Work task: Set the data down once more, exactly as it is written.

Data listing:
◇ ◇ ◇ ◇

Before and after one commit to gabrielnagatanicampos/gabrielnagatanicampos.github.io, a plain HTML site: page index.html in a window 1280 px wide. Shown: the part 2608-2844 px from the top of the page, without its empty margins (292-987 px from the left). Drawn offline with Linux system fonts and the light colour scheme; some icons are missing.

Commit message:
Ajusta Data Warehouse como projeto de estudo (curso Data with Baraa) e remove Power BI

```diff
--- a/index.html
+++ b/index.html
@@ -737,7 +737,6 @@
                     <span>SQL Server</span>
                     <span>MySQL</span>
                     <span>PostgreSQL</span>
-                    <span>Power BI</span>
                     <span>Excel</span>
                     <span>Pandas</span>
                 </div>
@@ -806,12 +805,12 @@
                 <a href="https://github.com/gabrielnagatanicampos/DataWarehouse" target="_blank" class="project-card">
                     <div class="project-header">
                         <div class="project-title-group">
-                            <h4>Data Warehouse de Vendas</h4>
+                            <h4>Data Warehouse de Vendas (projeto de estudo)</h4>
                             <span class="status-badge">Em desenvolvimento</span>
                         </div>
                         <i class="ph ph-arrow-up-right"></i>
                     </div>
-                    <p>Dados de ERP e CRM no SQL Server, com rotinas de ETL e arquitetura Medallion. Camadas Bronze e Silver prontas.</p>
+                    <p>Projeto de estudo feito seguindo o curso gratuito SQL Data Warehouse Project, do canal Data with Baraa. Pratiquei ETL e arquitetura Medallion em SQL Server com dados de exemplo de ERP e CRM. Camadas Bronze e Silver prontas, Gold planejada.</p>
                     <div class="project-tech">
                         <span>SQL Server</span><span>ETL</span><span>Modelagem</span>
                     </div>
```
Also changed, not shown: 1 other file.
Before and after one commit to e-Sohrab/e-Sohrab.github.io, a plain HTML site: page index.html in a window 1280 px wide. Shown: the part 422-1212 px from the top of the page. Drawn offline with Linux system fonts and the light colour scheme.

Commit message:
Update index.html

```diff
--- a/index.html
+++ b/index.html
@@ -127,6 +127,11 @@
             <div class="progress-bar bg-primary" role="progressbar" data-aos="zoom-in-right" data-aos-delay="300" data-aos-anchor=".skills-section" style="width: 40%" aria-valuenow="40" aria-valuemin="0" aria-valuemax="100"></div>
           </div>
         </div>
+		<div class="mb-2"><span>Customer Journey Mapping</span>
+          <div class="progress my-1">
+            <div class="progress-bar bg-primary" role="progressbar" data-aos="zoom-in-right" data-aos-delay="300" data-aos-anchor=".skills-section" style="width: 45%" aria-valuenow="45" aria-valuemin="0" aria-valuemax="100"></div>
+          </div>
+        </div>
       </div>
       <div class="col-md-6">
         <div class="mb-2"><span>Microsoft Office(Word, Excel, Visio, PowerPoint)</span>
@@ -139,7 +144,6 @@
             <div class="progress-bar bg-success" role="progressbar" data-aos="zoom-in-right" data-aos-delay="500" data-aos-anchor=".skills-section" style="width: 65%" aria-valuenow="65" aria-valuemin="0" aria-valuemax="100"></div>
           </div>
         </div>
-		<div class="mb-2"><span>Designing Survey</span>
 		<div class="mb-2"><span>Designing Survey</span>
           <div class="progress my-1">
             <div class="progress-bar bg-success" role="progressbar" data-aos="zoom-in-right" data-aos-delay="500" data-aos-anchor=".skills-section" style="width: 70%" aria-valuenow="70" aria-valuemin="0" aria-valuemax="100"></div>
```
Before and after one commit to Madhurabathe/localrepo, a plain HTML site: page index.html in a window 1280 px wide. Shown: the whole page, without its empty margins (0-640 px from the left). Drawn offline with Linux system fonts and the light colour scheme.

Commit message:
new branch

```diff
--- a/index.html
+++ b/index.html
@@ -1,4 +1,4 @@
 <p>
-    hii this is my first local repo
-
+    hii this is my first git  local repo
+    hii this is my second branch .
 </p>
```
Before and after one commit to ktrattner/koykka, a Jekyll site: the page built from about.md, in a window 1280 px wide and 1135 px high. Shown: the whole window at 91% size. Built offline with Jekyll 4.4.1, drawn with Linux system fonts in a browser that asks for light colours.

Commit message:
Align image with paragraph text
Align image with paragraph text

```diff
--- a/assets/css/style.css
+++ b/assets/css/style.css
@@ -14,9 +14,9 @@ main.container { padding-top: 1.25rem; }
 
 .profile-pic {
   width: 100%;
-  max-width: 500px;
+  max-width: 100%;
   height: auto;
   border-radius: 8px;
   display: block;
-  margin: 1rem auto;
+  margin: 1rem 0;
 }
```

◇ ◇ ◇ ◇

Output of the exercise:
Before and after one commit to gabrielnagatanicampos/gabrielnagatanicampos.github.io, a plain HTML site: page index.html in a window 1280 px wide. Shown: the part 2608-2844 px from the top of the page, without its empty margins (292-987 px from the left). Drawn offline with Linux system fonts and the light colour scheme; some icons are missing.

Commit message:
Ajusta Data Warehouse como projeto de estudo (curso Data with Baraa) e remove Power BI

```diff
--- a/index.html
+++ b/index.html
@@ -737,7 +737,6 @@
                     <span>SQL Server</span>
                     <span>MySQL</span>
                     <span>PostgreSQL</span>
-                    <span>Power BI</span>
                     <span>Excel</span>
                     <span>Pandas</span>
                 </div>
@@ -806,12 +805,12 @@
                 <a href="https://github.com/gabrielnagatanicampos/DataWarehouse" target="_blank" class="project-card">
                     <div class="project-header">
                         <div class="project-title-group">
-                            <h4>Data Warehouse de Vendas</h4>
+                            <h4>Data Warehouse de Vendas (projeto de estudo)</h4>
                             <span class="status-badge">Em desenvolvimento</span>
                         </div>
                         <i class="ph ph-arrow-up-right"></i>
                     </div>
-                    <p>Dados de ERP e CRM no SQL Server, com rotinas de ETL e arquitetura Medallion. Camadas Bronze e Silver prontas.</p>
+                    <p>Projeto de estudo feito seguindo o curso gratuito SQL Data Warehouse Project, do canal Data with Baraa. Pratiquei ETL e arquitetura Medallion em SQL Server com dados de exemplo de ERP e CRM. Camadas Bronze e Silver prontas, Gold planejada.</p>
                     <div class="project-tech">
                         <span>SQL Server</span><span>ETL</span><span>Modelagem</span>
                     </div>
```
Also changed, not shown: 1 other file.
Before and after one commit to e-Sohrab/e-Sohrab.github.io, a plain HTML site: page index.html in a window 1280 px wide. Shown: the part 422-1212 px from the top of the page. Drawn offline with Linux system fonts and the light colour scheme.

Commit message:
Update index.html

```diff
--- a/index.html
+++ b/index.html
@@ -127,6 +127,11 @@
             <div class="progress-bar bg-primary" role="progressbar" data-aos="zoom-in-right" data-aos-delay="300" data-aos-anchor=".skills-section" style="width: 40%" aria-valuenow="40" aria-valuemin="0" aria-valuemax="100"></div>
           </div>
         </div>
+		<div class="mb-2"><span>Customer Journey Mapping</span>
+          <div class="progress my-1">
+            <div class="progress-bar bg-primary" role="progressbar" data-aos="zoom-in-right" data-aos-delay="300" data-aos-anchor=".skills-section" style="width: 45%" aria-valuenow="45" aria-valuemin="0" aria-valuemax="100"></div>
+          </div>
+        </div>
       </div>
       <div class="col-md-6">
         <div class="mb-2"><span>Microsoft Office(Word, Excel, Visio, PowerPoint)</span>
@@ -139,7 +144,6 @@
             <div class="progress-bar bg-success" role="progressbar" data-aos="zoom-in-right" data-aos-delay="500" data-aos-anchor=".skills-section" style="width: 65%" aria-valuenow="65" aria-valuemin="0" aria-valuemax="100"></div>
           </div>
         </div>
-		<div class="mb-2"><span>Designing Survey</span>
 		<div class="mb-2"><span>Designing Survey</span>
           <div class="progress my-1">
             <div class="progress-bar bg-success" role="progressbar" data-aos="zoom-in-right" data-aos-delay="500" data-aos-anchor=".skills-section" style="width: 70%" aria-valuenow="70" aria-valuemin="0" aria-valuemax="100"></div>
```
Before and after one commit to Madhurabathe/localrepo, a plain HTML site: page index.html in a window 1280 px wide. Shown: the whole page, without its empty margins (0-640 px from the left). Drawn offline with Linux system fonts and the light colour scheme.

Commit message:
new branch

```diff
--- a/index.html
+++ b/index.html
@@ -1,4 +1,4 @@
 <p>
-    hii this is my first local repo
-
+    hii this is my first git  local repo
+    hii this is my second branch .
 </p>
```
Before and after one commit to ktrattner/koykka, a Jekyll site: the page built from about.md, in a window 1280 px wide and 1135 px high. Shown: the whole window at 91% size. Built offline with Jekyll 4.4.1, drawn with Linux system fonts in a browser that asks for light colours.

Commit message:
Align image with paragraph text
Align image with paragraph text

```diff
--- a/assets/css/style.css
+++ b/assets/css/style.css
@@ -14,9 +14,9 @@ main.container { padding-top: 1.25rem; }
 
 .profile-pic {
   width: 100%;
-  max-width: 500px;
+  max-width: 100%;
   height: auto;
   border-radius: 8px;
   display: block;
-  margin: 1rem auto;
+  margin: 1rem 0;
 }
```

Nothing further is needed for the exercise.